Vitaly and Vladimirs

Friends know each other

You know your friend. She/he will give you a lot of info over the years that you can process. You talk about things that annoy you, things that make you uncomfortable, things that motivate you or make you happy. And you talk about work, usually without any filter. If your friend ditches work because he’s feeling lazy and let his/her colleagues pick up the slack, you’ll know. And if you hire this friend, you know you’ll be the one picking up the slack.

Bunch of buddies

I’m one of the buddies. I’ve known our CTO for a long time, and we’ve worked together, but in separate companies for several years. He’s one of my few friends I’d like to work with, and for us, it works. Since I started, I’ve asked people for referral tips, and I’ve gotten lots of buddy material in return. We ended up with 7 buddy recruitments through the past 9 months, and so far it’s been a huge success. It looks like we’ve managed to hire «integrity clones» of some of our best people, and that’s more than we could ask for. It’s also a good sign that they want to recommend their friends to work here, and that Geta is willing to hire them. Only time will show the long term consequences, but I’m definitely optimistic. I will update this post in 6 months.


Update after 6 months:

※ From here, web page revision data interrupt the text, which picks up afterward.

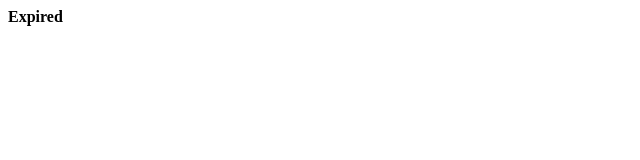
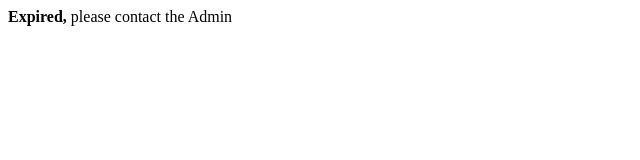
Before and after one commit to soulmate1139/expired, a plain HTML site: page index.html in a window 1280 px wide. Shown: the whole page, without its empty margins (0-640 px from the left). Drawn offline with Linux system fonts and the light colour scheme.

Commit message:
Update index.html

```diff
--- a/index.html
+++ b/index.html
@@ -5,6 +5,6 @@
 </script>
 </head>
 <body>
-  <b>Expired</b>
+  <b>Expired, </b> please contact the Admin
 </body>
 </html>
```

The trial periods have ended and performance have been observed over a longer period of time. Based on feedback from colleagues and managers, the overall performance of this group has definitely been above average, and would be considered a success. We're actively looking to expand this group to get more top performers and it'll be interesting to see if we can keep up the trend.